Teachers pursue new path


Heather Reid

Faculty members Breana Davey, Rebecca Matoska, and David Thompson have announced they will not return to school next year.

Caroline Scott, Staff Writer

As the blare of the buzzer fills the gym, it signals the end of boys’ assistant varsity basketball coach David Thompson’s run and the end of the team’s season. The team lost 37–35 to Melbourne Central Catholic High School at the FHSAA 3A District 5 playoffs on Feb. 8.

“I wanted to be there for the team,” Thompson said. “It wasn’t a ‘me’ thing.”

Thompson, who began teaching English in 2021, will marry 2018 alumna Jasmine Greathouse on June 4, and the two will move to Atlanta on June 17. 

“It’ll be interesting to no longer be a Florida orange and be a Georgia peach,” he said. “[My fiancèe and I] are going to be farther away from family than normal, and that’s going to be a challenge, but it’s something we’re going to embrace.”

Freshman Drew Newlin, who is a JV basketball player, said Thompson helped him develop a love for the sport.

“Last year, I was thinking, ‘Maybe I’ll play,’ and then he [said], ‘If you want to play, you’re going to have to step up your game,’” Newlin said. “He helped me become a better player. It will be hard to replace such a great guy. It’ll leave a hole in my heart because I really like him.”
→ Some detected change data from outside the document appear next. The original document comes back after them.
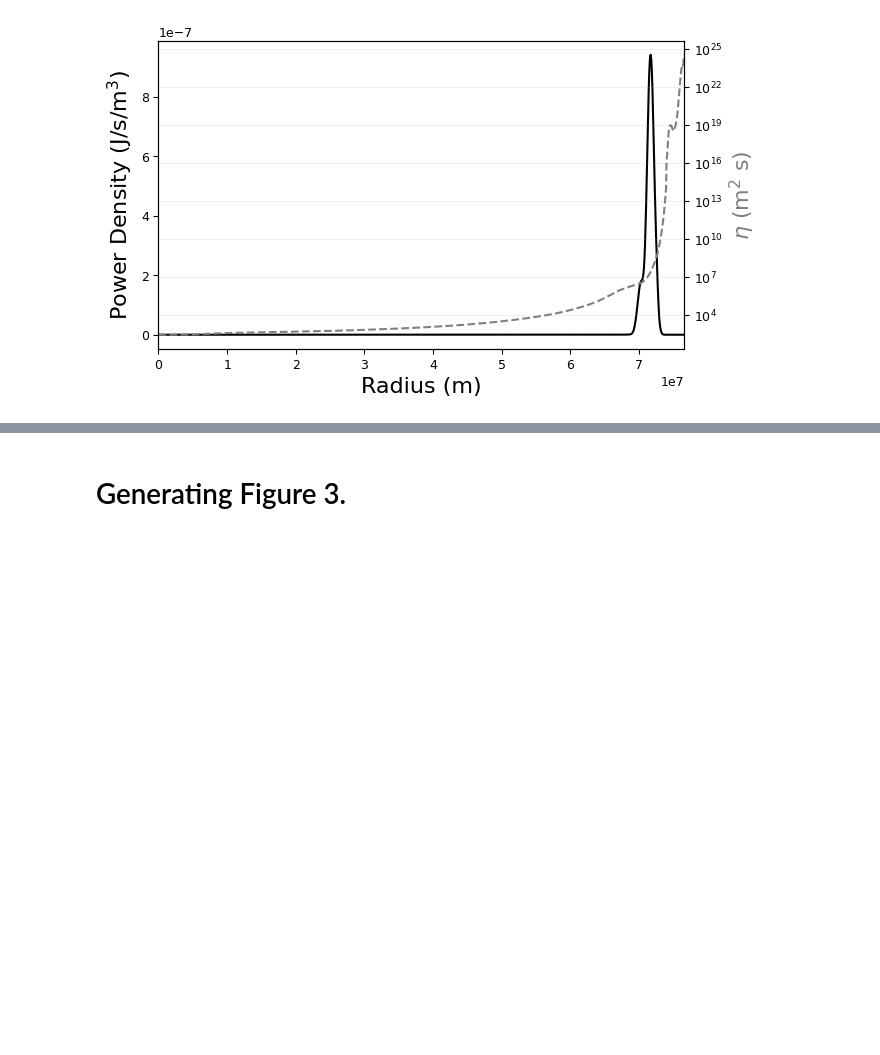
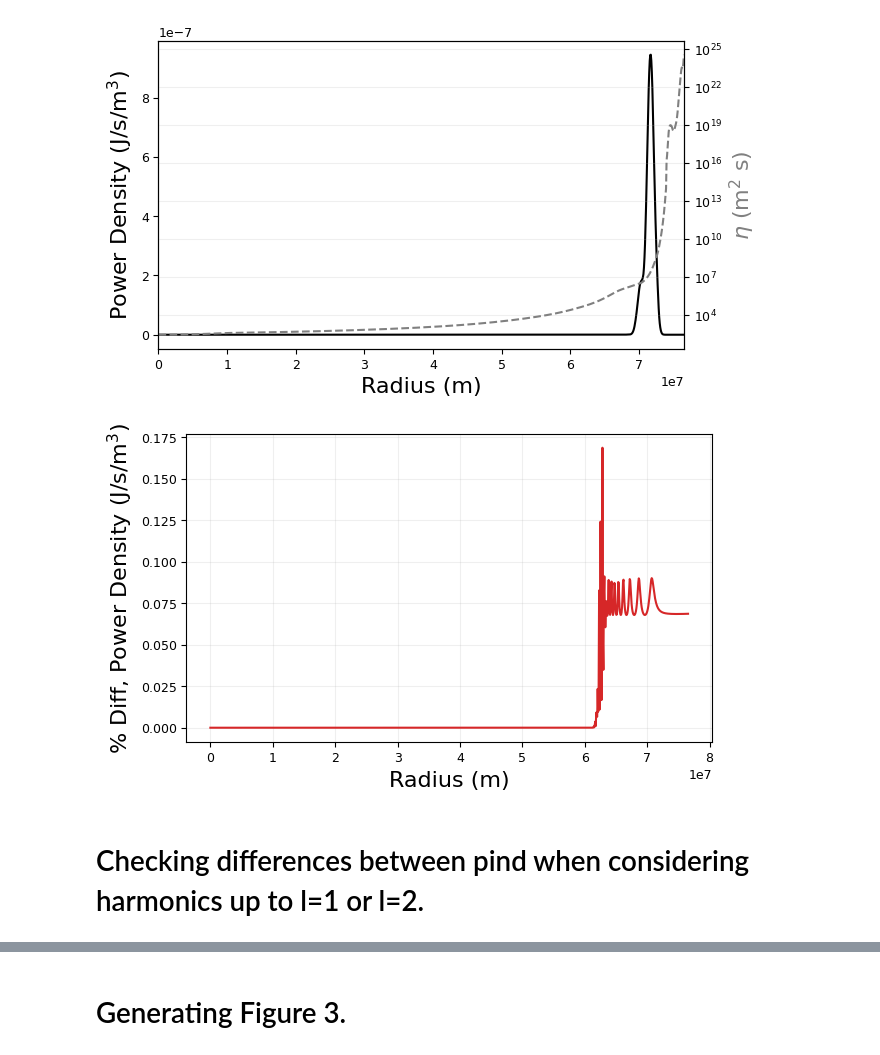
Before and after one commit to madisontbrady/ohmic_heating, a Jupyter notebook: atmospheric_heating_eccentric.ipynb, the cells around one changed output, grey strips where cells are left out. Saved outputs shown, nothing was run; the diff lists cells and outputs as text; code cells hidden in the pictures; blank space fills up the shorter version.

```diff
--- a/atmospheric_heating_eccentric.ipynb
+++ b/atmospheric_heating_eccentric.ipynb
@@ -82,7 +82,6 @@ Convergence reached in surface temperature and bulk radius
 # %% [markdown]
 # Generating figure 2.
 # %%
-porb_default = 3 #d
 rp_default = hf.RJUP # m
 rotper_default = 2 #d
 bsurf_default = 1000 # G
@@ -91,6 +90,7 @@ alpha_default = np.pi/2 # radians
 # we just want the profile, so only calculate at one time
 ts = np.array([0])
 
-_, _, _, r_profile, pind_profile, eta_profile = hf.find_power(ts, p=porb_default, alpha=alpha_default, bsurf=bsurf_default, rotper=rotper_default, fixed_radius=rp_default, use_GASTLI=True, pregen_r=rp, pregen_tprofile=tprofile, pregen_pprofile=pprofile)
+_, _, _, r_profile1, pind_profile1, eta_profile1 = hf.find_power(ts, p=porb_default, alpha=alpha_default, bsurf=bsurf_default, rotper=rotper_default, fixed_radius=rp_default, use_GASTLI=True, pregen_r=rp, pregen_tprofile=tprofile, pregen_pprofile=pprofile, l=1)
+_, _, _, r_profile2, pind_profile2, eta_profile2 = hf.find_power(ts, p=porb_default, alpha=alpha_default, bsurf=bsurf_default, rotper=rotper_default, fixed_radius=rp_default, use_GASTLI=True, pregen_r=rp, pregen_tprofile=tprofile, pregen_pprofile=pprofile, l=2)
 # %%
 fig, axs=plt.subplots(1, figsize=(onecolwidth, 4))
@@ -108,3 +108,17 @@ plt.grid(alpha=0.2)
 plt.savefig("dissipation_location", dpi=300, bbox_inches="tight")
 # %% [output]
 [figure]
+# %%
+fig, axs=plt.subplots(1, figsize=(onecolwidth, 4))
+axs.plot(r_profile1, (pind_profile2-pind_profile1)/pind_profile2*100,color="C3")
+
+axs.set_xlabel("Radius (m)", fontsize=fontsize)
+axs.set_ylabel("% Diff, Power Density (J/s/m$^3$)", fontsize=fontsize)
+
+
+plt.grid(alpha=0.2)
+#plt.savefig("dissipation_location", dpi=300, bbox_inches="tight")
+# %% [output]
+[figure, added]
+# %% [markdown]
+# Checking differences between pind when considering harmonics up to l=1 or l=2.
```
Also changed, not shown: parts of 22 cells of this notebook, 2 other files.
Theater teacher Breana Davey will also not renew her teaching contract. She will return to the University of Central Florida to complete her master’s degree in Instructional Design and Technology. 

“I would like to do more research-based stuff and be behind the scenes rather than on the frontlines of teaching,” Davey said.

Swim coach and testing coordinator Rebecca Matoska will move to Virginia.Junior and swimmer Taylor Reid said Matoska is an important part of the team.

“[Matoska] builds you up throughout the year and gets you to a point where at the end of season, you’re the best you can be,” Reid said. “She has been a good support system, someone that, if I feel like I need to talk to someone or get guidance, I can meet up with her.”

Thompson will pursue entertainment writing with the company TheDirect.com, for whom he has written freelance since 2020. He will be promoted to Senior Editor in June.

“When I was a kid, I never knew what I wanted to do, but I was obsessed with the news and sports announcing,” he said. 

Davey participated in theater productions when she attended Viera High School. She applied to teach English but filled former theater director Maureen Fallon’s position when Fallon retired. 

“I planned on switching over to the English department, but as I taught theater, I fell in love with it,” Davey said. “I didn’t start this job with a love for theater, I am leaving it with such a passion for it.”

Junior Ryla Underwood was Davey’s student for Theater 1 and 2. 

“I love that she brings so much positivity to the program,” Underwood said. “She has given me many opportunities and made me more comfortable and confident.”

Davey said leaving is “bittersweet.”

“While I’m young, I need to try to get my education,” Davey said. “I’ve grown close to my thespians. They have been understanding, sweet and supportive.”

Thompson said he has been able to grow with his students.

“It was never my plan to teach first thing out of college,” he said. “It’s just what I found myself doing and having another passion for. I had the pleasure of having students in ninth grade that I taught in eighth grade, which was satisfying.”

Thompson taught Newlin for two years. 

“He’s nice and helpful, and I have a good time in his class,” Newlin said. “His lessons are interesting.”

Principal Rick Fleming said the political environment has influenced teacher turnover. Two-thirds of the faculty have been replaced since 2020.

“I’m happy for [Davey and Thompson] but also sad,” Fleming said. “The battleground for politics is K–12 education, and teachers didn’t sign up for that.”

The Florida Education Association reported 5,294 teacher vacancies in January. 

“Ten years ago, I would have forty applicants for every position,” Fleming said. “My pool of who I’m considering is four [people] when it used to be maybe a dozen or more. The good thing about West Shore is that teachers want to teach here because students want to learn.”

Fleming will assemble teams of department heads and curriculum resource specialists to aid in assessing applicants for teaching positions this summer.

“I want the teacher perspective in the interview process, not just [administration],” Fleming said. “We’re not going to have the same Thompson or Davey, but we will do the best we can.”